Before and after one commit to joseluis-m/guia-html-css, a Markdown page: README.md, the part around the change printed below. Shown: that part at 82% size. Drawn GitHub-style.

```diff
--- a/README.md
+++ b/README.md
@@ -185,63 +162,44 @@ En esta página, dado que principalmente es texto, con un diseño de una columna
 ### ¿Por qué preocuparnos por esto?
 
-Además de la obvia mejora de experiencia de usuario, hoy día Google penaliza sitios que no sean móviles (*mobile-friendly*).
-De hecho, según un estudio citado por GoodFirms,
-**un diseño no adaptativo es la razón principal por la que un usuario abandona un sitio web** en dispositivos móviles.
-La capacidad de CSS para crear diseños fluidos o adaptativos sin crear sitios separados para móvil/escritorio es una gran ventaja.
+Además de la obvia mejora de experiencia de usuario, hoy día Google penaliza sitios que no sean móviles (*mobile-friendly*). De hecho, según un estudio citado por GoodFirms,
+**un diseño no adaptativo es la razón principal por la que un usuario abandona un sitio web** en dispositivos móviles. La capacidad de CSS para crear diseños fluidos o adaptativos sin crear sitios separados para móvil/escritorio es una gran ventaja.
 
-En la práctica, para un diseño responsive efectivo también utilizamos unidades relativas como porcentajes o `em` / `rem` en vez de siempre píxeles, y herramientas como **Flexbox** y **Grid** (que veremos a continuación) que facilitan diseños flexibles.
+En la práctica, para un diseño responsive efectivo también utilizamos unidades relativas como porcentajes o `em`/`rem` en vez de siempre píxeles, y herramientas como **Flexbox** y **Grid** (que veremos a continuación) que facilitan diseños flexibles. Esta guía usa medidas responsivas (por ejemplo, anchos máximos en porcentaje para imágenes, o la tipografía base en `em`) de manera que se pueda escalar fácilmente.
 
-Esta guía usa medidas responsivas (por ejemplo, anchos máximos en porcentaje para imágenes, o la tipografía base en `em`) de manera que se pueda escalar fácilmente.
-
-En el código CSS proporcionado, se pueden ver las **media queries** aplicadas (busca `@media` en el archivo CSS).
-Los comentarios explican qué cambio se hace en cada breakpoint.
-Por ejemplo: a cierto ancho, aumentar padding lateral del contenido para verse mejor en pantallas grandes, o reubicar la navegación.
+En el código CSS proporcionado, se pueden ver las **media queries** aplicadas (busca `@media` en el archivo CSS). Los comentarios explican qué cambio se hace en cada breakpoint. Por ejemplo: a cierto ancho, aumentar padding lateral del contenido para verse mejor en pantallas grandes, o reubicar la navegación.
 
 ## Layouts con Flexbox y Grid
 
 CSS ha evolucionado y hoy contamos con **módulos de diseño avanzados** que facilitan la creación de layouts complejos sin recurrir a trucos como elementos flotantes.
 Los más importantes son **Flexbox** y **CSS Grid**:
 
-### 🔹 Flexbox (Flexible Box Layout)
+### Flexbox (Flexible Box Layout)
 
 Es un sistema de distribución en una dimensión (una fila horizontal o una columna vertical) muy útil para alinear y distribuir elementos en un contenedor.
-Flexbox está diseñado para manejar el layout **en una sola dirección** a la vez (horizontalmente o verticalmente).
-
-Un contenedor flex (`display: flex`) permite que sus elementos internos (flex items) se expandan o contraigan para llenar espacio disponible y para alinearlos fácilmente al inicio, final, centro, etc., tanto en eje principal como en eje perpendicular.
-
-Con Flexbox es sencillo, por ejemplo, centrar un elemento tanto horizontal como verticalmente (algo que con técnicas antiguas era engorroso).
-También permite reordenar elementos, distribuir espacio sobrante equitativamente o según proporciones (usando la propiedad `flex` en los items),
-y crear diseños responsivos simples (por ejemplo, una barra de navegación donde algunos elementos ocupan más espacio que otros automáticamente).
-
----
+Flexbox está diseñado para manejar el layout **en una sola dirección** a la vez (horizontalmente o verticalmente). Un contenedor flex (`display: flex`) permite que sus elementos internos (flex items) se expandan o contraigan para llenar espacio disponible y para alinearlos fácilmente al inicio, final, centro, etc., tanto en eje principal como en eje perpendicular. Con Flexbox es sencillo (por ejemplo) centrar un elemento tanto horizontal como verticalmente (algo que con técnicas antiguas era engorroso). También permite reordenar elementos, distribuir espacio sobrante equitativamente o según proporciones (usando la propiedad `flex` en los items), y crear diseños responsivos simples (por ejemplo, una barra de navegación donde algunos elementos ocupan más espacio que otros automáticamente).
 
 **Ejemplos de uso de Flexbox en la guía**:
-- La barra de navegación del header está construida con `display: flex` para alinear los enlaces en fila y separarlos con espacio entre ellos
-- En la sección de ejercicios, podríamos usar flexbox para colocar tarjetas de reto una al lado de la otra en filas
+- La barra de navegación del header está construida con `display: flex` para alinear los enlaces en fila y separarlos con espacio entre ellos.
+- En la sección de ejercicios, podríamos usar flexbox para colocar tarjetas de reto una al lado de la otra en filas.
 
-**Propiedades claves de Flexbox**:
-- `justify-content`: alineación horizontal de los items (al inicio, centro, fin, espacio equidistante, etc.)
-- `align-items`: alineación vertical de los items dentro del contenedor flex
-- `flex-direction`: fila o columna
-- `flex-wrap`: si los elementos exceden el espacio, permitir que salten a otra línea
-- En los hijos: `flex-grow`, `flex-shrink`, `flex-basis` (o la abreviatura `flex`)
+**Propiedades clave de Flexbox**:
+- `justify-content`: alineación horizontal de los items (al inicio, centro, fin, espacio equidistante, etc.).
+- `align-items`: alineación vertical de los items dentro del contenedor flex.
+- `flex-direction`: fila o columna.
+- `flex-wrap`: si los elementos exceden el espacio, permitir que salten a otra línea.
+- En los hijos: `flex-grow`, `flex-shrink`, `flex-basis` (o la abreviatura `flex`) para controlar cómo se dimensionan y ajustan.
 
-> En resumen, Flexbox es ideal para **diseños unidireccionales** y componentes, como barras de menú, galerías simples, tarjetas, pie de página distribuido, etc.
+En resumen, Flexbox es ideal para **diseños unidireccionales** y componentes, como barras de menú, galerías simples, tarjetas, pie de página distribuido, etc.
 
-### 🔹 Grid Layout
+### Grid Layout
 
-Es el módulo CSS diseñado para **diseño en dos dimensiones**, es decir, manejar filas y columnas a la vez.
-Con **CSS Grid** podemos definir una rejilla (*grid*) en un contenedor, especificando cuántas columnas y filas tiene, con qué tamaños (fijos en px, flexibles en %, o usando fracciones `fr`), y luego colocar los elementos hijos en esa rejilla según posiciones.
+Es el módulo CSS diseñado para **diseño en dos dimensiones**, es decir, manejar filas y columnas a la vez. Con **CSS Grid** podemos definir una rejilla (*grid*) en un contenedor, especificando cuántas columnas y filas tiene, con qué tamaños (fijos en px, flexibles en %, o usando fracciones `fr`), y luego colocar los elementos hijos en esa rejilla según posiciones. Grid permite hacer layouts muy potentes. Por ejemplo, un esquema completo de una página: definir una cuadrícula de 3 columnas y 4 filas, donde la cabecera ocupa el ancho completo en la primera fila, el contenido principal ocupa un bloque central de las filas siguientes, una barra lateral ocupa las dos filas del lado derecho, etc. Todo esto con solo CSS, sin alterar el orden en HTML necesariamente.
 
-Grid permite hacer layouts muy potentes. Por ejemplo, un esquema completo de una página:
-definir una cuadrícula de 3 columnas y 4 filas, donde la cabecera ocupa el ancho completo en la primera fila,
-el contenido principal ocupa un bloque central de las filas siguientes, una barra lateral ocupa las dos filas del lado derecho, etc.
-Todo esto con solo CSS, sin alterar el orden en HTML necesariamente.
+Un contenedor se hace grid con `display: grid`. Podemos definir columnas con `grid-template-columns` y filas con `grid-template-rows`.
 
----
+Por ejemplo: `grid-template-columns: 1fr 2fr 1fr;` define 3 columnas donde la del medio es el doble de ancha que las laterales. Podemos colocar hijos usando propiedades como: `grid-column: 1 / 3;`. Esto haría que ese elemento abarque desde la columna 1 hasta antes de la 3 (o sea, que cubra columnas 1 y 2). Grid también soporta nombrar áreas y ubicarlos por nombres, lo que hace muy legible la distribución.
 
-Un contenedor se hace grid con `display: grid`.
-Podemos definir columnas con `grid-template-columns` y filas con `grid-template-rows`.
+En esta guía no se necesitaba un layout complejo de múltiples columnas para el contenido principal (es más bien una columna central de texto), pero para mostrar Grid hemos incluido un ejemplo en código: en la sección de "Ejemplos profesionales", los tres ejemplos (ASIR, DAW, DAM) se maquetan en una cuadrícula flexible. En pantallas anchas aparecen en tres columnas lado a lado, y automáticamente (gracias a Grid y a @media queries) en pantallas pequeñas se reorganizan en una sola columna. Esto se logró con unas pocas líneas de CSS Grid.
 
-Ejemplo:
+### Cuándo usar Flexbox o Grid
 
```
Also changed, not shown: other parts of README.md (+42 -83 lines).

--

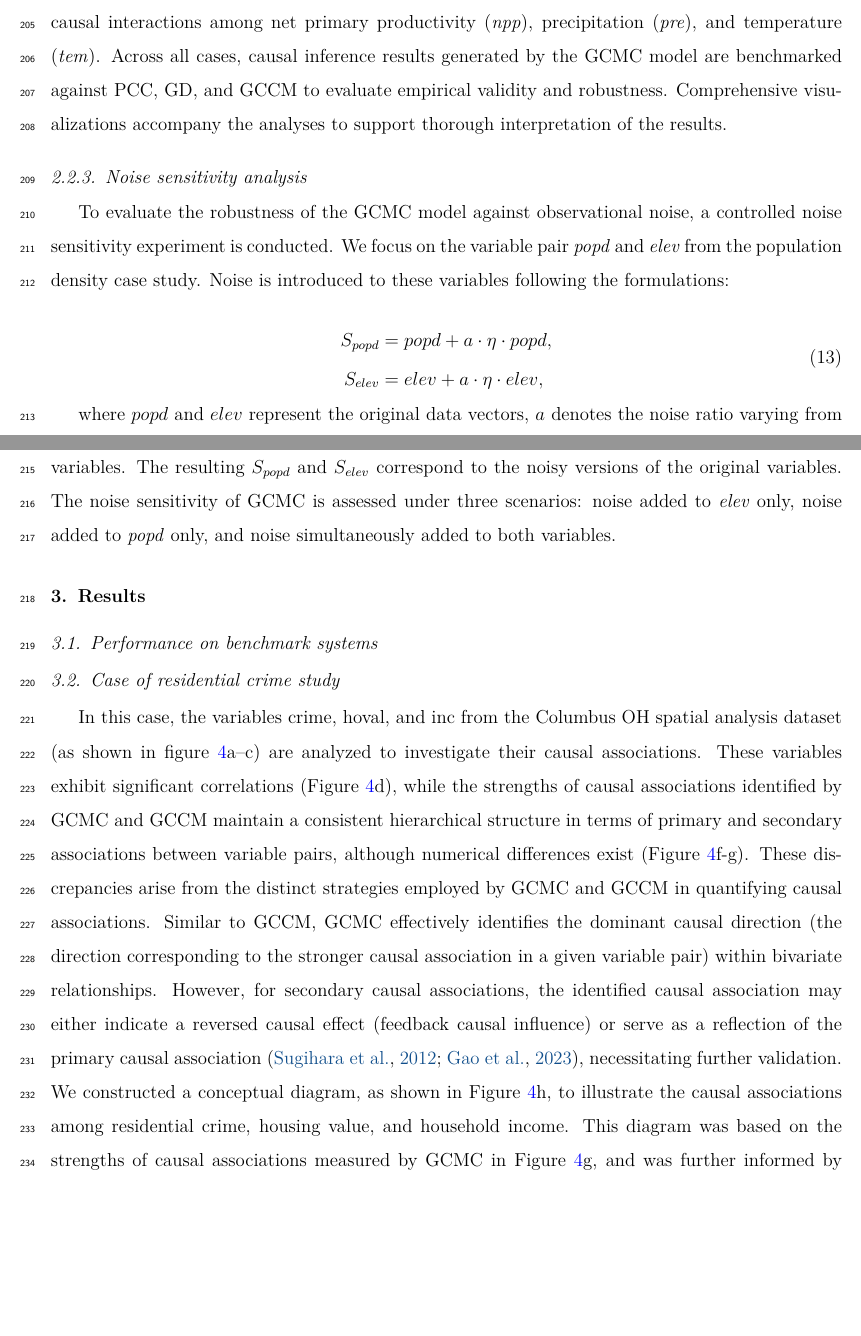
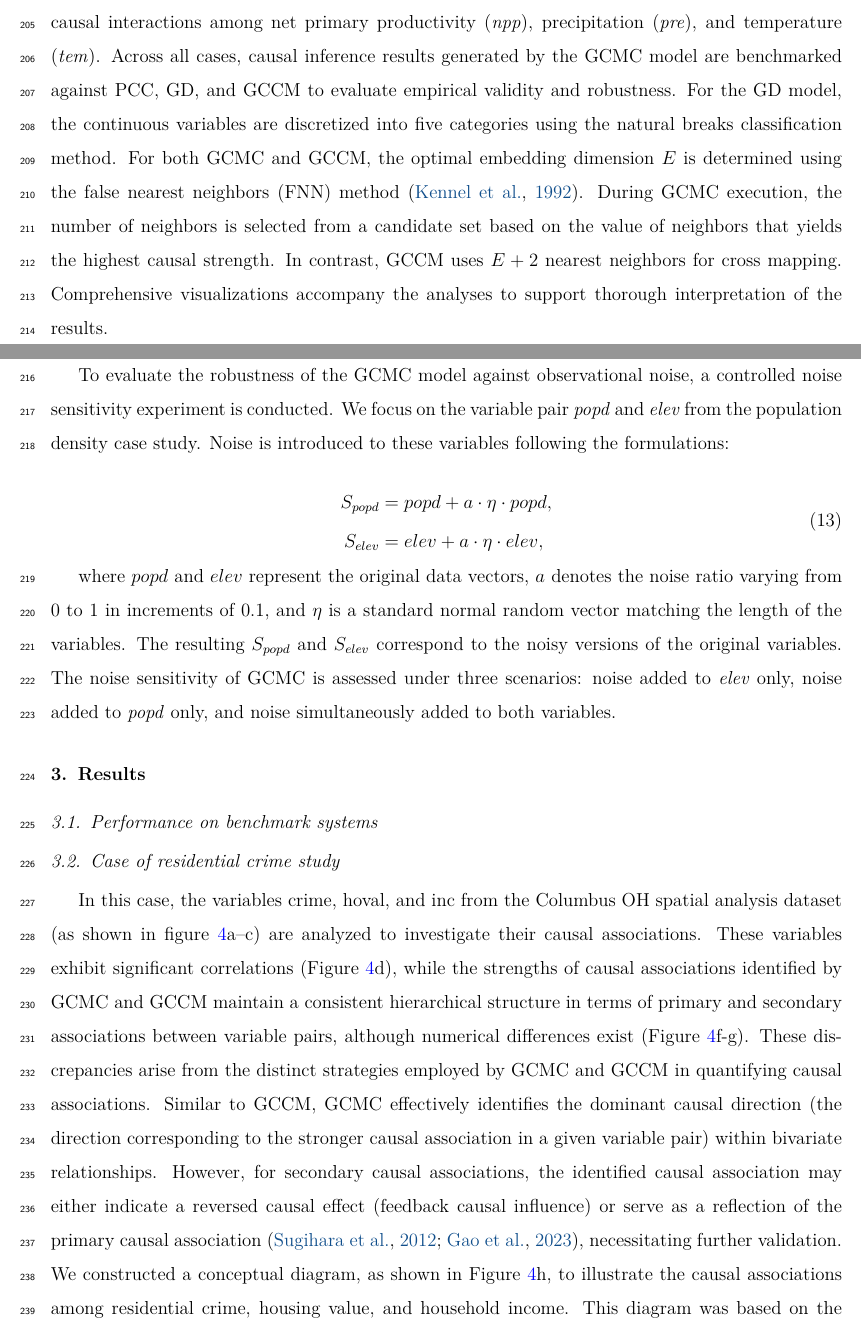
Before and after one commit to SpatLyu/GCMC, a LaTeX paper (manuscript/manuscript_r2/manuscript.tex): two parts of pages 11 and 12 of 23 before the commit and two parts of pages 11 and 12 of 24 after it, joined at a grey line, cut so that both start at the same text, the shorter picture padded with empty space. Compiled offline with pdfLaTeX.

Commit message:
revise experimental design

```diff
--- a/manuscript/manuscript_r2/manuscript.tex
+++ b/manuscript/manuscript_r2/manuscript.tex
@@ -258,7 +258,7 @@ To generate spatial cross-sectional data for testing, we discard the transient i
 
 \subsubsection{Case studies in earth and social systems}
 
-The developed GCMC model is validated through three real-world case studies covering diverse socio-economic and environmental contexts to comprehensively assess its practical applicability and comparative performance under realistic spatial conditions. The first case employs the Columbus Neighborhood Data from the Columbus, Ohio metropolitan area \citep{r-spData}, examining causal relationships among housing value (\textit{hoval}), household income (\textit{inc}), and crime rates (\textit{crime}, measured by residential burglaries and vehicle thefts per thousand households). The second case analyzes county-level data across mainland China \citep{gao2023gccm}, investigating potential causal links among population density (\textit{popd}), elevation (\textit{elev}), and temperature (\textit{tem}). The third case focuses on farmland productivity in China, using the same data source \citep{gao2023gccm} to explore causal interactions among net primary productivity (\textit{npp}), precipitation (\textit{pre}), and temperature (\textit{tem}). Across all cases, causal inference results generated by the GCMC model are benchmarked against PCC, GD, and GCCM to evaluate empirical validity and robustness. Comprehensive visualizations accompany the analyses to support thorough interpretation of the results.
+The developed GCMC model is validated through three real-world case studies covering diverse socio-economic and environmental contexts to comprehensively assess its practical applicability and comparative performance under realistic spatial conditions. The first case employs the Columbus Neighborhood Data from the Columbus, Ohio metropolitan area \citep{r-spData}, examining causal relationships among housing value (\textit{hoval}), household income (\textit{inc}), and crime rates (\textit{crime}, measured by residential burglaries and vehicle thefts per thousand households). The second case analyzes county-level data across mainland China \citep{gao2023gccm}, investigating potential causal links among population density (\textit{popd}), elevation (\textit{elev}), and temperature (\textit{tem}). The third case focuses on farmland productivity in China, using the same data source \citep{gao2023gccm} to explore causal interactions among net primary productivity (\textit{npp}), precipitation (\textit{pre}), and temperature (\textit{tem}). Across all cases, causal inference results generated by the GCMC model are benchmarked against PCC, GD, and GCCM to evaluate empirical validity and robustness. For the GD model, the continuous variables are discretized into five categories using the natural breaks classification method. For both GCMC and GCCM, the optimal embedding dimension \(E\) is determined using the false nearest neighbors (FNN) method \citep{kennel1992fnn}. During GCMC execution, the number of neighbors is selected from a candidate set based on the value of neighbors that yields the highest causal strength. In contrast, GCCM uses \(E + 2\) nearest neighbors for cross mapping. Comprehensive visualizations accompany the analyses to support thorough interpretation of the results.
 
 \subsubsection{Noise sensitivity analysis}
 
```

* BRIEF *
The lines holding the word "usuario" are the answer. Pull them out of the records and copy them.

* SOLUTION *
-Además de la obvia mejora de experiencia de usuario, hoy día Google penaliza sitios que no sean móviles (*mobile-friendly*).
-**un diseño no adaptativo es la razón principal por la que un usuario abandona un sitio web** en dispositivos móviles.
+Además de la obvia mejora de experiencia de usuario, hoy día Google penaliza sitios que no sean móviles (*mobile-friendly*). De hecho, según un estudio citado por GoodFirms,
+**un diseño no adaptativo es la razón principal por la que un usuario abandona un sitio web** en dispositivos móviles. La capacidad de CSS para crear diseños fluidos o adaptativos sin crear sitios separados para móvil/escritorio es una gran ventaja.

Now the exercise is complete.